With the commercial New Space sector still in its early days of testing payloads and applications, the smallsat market continues its significant expansion in terms of capabilities and response to user demands. A BIS Research report on the global nanosatellite and microsatellite market suggests that more than 6,500 satellites, including nano-, micro-, and picosatellites, are expected to be launched during the forecast period of 2020 to 2026.

The report also revealed that EO and remote sensing applications will possess the highest market share of 49.42%, followed by communication applications.

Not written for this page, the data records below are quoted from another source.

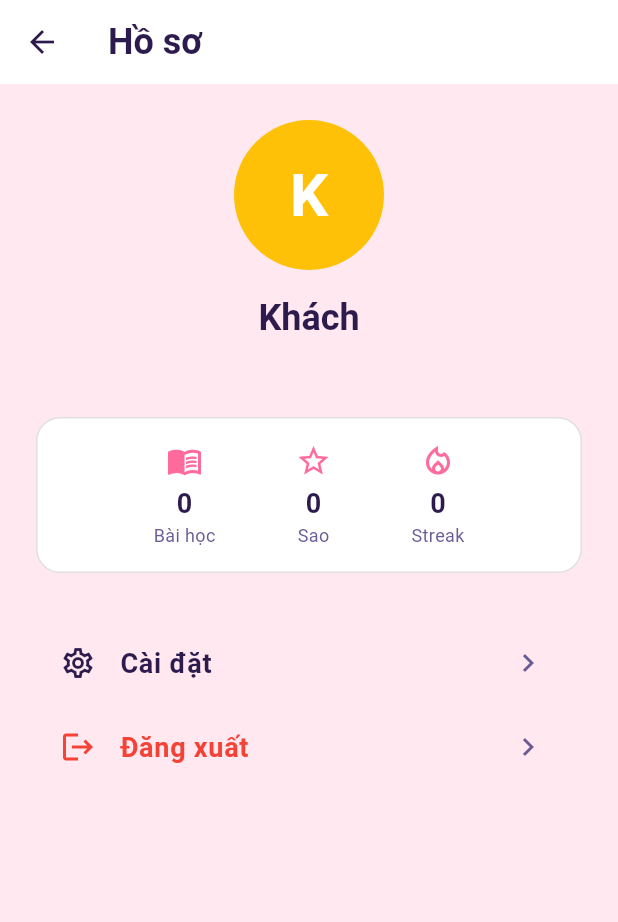
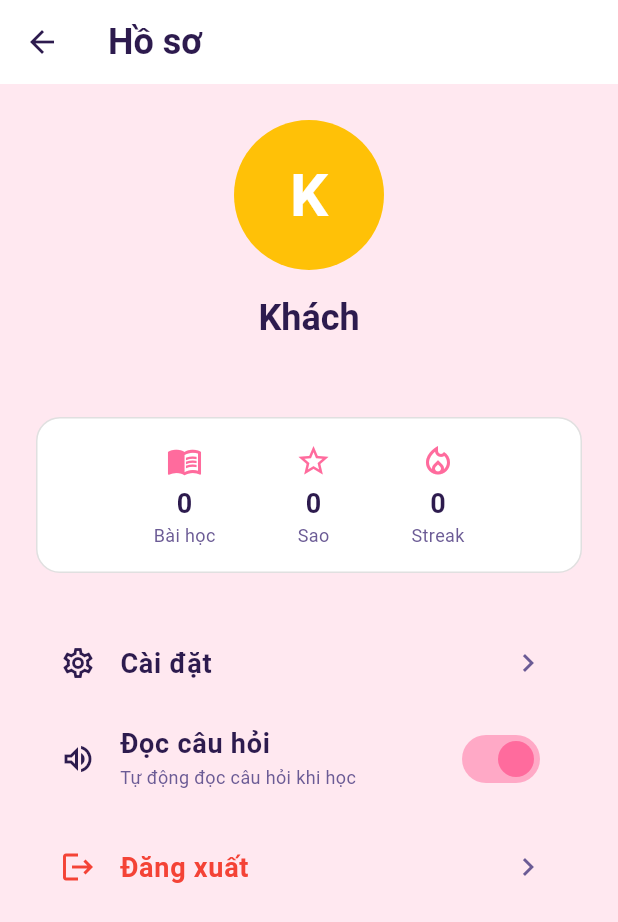
Before and after one commit to s0lut1on/vuihoc, a Flutter app: the ProfileScreen screen opened by its route, on a phone screen of 412 x 824 dp. Shown: the top 922 px of the screen. Run offline on Flutter 3.47's test engine with Material 3 defaults, Android fonts, the phone set to English and light mode, and no system bars; our stand-ins replace dio, flutter_riverpod, go_router, google_sign_in, hive, hive_flutter; missing offline and left inert: dart:html; accounts and stored records are empty; network calls fail; Roboto replaces fonts that are missing (Nunito).

Commit message:
feat: add Voice Hints / Text-to-Speech (TTS)
- Web Speech API integration for reading questions aloud on LessonScreen
- Locale-aware speech (vi-VN / en-GB) with slowed rate (0.9x) for kids
- TTS toggle in ProfileScreen settings, persisted to Hive
- Conditional dart:html import so VM tests compile cleanly
- i18n strings added for TTS settings in vi/en
- Full pipeline passed: format, lint, test, build, docker-dev, e2e

```diff
--- a/math-app/frontend/lib/l10n/app_en.arb
+++ b/math-app/frontend/lib/l10n/app_en.arb
@@ -106,6 +106,8 @@
   "profileTitle": "Profile",
   "profile": "Profile",
   "settings": "Settings",
+  "settingsTtsTitle": "Read question aloud",
+  "settingsTtsSubtitle": "Auto-read questions during lessons",
   "logout": "Logout",
   "guestUser": "Guest",
   "comingSoon": "Coming soon",
--- a/math-app/frontend/lib/l10n/app_localizations.dart
+++ b/math-app/frontend/lib/l10n/app_localizations.dart
@@ -554,6 +554,18 @@ abstract class AppLocalizations {
   /// **'Cài đặt'**
   String get settings;
 
+  /// No description provided for @settingsTtsTitle.
+  ///
+  /// In vi, this message translates to:
+  /// **'Đọc câu hỏi'**
+  String get settingsTtsTitle;
+
+  /// No description provided for @settingsTtsSubtitle.
+  ///
+  /// In vi, this message translates to:
+  /// **'Tự động đọc câu hỏi khi học'**
+  String get settingsTtsSubtitle;
+
   /// No description provided for @logout.
   ///
   /// In vi, this message translates to:
--- a/math-app/frontend/lib/l10n/app_localizations_en.dart
+++ b/math-app/frontend/lib/l10n/app_localizations_en.dart
@@ -247,6 +247,12 @@ class AppLocalizationsEn extends AppLocalizations {
   String get settings => 'Settings';
 
   @override
+  String get settingsTtsTitle => 'Read question aloud';
+
+  @override
+  String get settingsTtsSubtitle => 'Auto-read questions during lessons';
+
+  @override
   String get logout => 'Logout';
 
   @override
--- a/math-app/frontend/lib/l10n/app_localizations_vi.dart
+++ b/math-app/frontend/lib/l10n/app_localizations_vi.dart
@@ -247,6 +247,12 @@ class AppLocalizationsVi extends AppLocalizations {
   String get settings => 'Cài đặt';
 
   @override
+  String get settingsTtsTitle => 'Đọc câu hỏi';
+
+  @override
+  String get settingsTtsSubtitle => 'Tự động đọc câu hỏi khi học';
+
+  @override
   String get logout => 'Đăng xuất';
 
   @override
--- a/math-app/frontend/lib/l10n/app_vi.arb
+++ b/math-app/frontend/lib/l10n/app_vi.arb
@@ -106,6 +106,8 @@
   "profileTitle": "Hồ sơ",
   "profile": "Hồ sơ",
   "settings": "Cài đặt",
+  "settingsTtsTitle": "Đọc câu hỏi",
+  "settingsTtsSubtitle": "Tự động đọc câu hỏi khi học",
   "logout": "Đăng xuất",
   "guestUser": "Khách",
   "comingSoon": "Sắp ra mắt",
--- a/math-app/frontend/lib/providers/app_providers.dart
+++ b/math-app/frontend/lib/providers/app_providers.dart
@@ -13,6 +13,8 @@ final apiServiceProvider =
     Provider<ApiService>((ref) => ApiService()..initialize());
 
 final localeProvider = StateProvider<Locale>((ref) => const Locale('vi', 'VN'));
+
+final ttsEnabledProvider = StateProvider<bool>((ref) => true);
 
 final personaProvider = StateProvider<Persona?>((ref) => null);
 
--- a/math-app/frontend/lib/screens/profile_screen.dart
+++ b/math-app/frontend/lib/screens/profile_screen.dart
@@ -6,6 +6,7 @@ import '../core/app_colors.dart';
 import '../l10n/app_localizations.dart';
 import '../providers/app_providers.dart';
 import '../services/auth_service.dart';
+import '../services/local_storage_service.dart';
 
 class ProfileScreen extends ConsumerWidget {
   const ProfileScreen({super.key});
@@ -106,6 +107,8 @@ class ProfileScreen extends ConsumerWidget {
                 );
               },
             ),
+            _buildTtsTile(context, ref),
+            const SizedBox(height: 8),
             _buildMenuTile(
               icon: Icons.logout,
               title: l10n?.logout ?? 'Logout',
@@ -211,6 +214,39 @@ class ProfileScreen extends ConsumerWidget {
     );
   }
 
+  Widget _buildTtsTile(BuildContext context, WidgetRef ref) {
+    final l10n = AppLocalizations.of(context);
+    final isEnabled = ref.watch(ttsEnabledProvider);
+    return ListTile(
+      leading: Icon(
+        isEnabled ? Icons.volume_up_outlined : Icons.volume_off_outlined,
+        color: AppColors.darkPurple,
+      ),
+      title: Text(
+        l10n?.settingsTtsTitle ?? 'Read question aloud',
+        style: const TextStyle(
+          color: AppColors.darkPurple,
+          fontWeight: FontWeight.w600,
+        ),
+      ),
+      subtitle: Text(
+        l10n?.settingsTtsSubtitle ?? 'Auto-read questions during lessons',
+        style: TextStyle(
+          fontSize: 12,
+          color: AppColors.mutedPurple,
+        ),
+      ),
+      trailing: Switch(
+        value: isEnabled,
+        activeThumbColor: AppColors.primaryPink,
+        onChanged: (value) {
+          ref.read(ttsEnabledProvider.notifier).state = value;
+          LocalStorageService.saveTtsEnabled(value);
+        },
+      ),
+    );
+  }
+
   Widget _buildMenuTile({
     required IconData icon,
     required String title,
--- /dev/null
+++ b/math-app/frontend/lib/services/tts_service.dart
@@ -0,0 +1 @@
+export 'tts_service_stub.dart' if (dart.library.html) 'tts_service_web.dart';
```
Also changed, not shown: math-app/frontend/lib/main.dart (+7 -0 lines), math-app/frontend/lib/screens/lesson_screen.dart (+11 -1 lines), math-app/frontend/lib/screens/login_screen.dart (+34 -2 lines), math-app/frontend/lib/services/local_storage_service.dart (+10 -0 lines), math-app/frontend/lib/services/tts_service_stub.dart (added, +14 -0 lines), math-app/frontend/lib/services/tts_service_web.dart (added, +54 -0 lines), 2 other files.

These findings are further supported by a 2021 study by the Air and Space Academy of Germany’s space agency, DLR (Deutsche Gesellschaft für Luft- und Raumfahrt), which looked at planned launches from 2018 to 2028. In their “Small Launchers: A European Perspective” report, 51 250 kg class satellites (microsatellites) out of the overall smallsat range will see the largest global growth in launched numbers.

Another development that will also lead to a future increase in smallsats is the adoption of a space strategy by non-space companies. One early example is Dubai Electricity & Water Authority (DEWA). Their ‘Space-D’ program aims to improve operations, maintenance, and planning of its networks using satellite communications and EO technologies, DEWA also wants to train Emirati professionals to use space supported technologies for further network improvements and operational cost savings.

For now, nanosatellites remain in high demand because some applications will not require larger platforms. However, considering the numbers and the technological and economic benefits, the demand and trend from nano- to microsatellites will continue to increase. They are the ones that will offer new opportunities with more room for more advanced missions and applications.

Vytenis J. Buzas

Vytens Buzas is the CEO and co-founder of NanoAvionics, renamed Kongsberg NanoAvionics following the acquisition by Kongsberg Defence & Aerospace in 2022. He was the leader and initiator of the first Lithuanian satellite LituanicaSAT-1 mission and project manager for the Lithuanian satellite project LituanicaSAT-2. He was also a scientific researcher at NASA Ames Research Center where he was involved in projects related to liquid mono-propulsion systems for small spacecrafts. Vytenis acquired a BSc in Aeronautical Engineering at Vilnius Gediminas Technical University, Lithuania, and a MSc. degree in Mechatronics at the Kaunas University of Technology, Lithuania.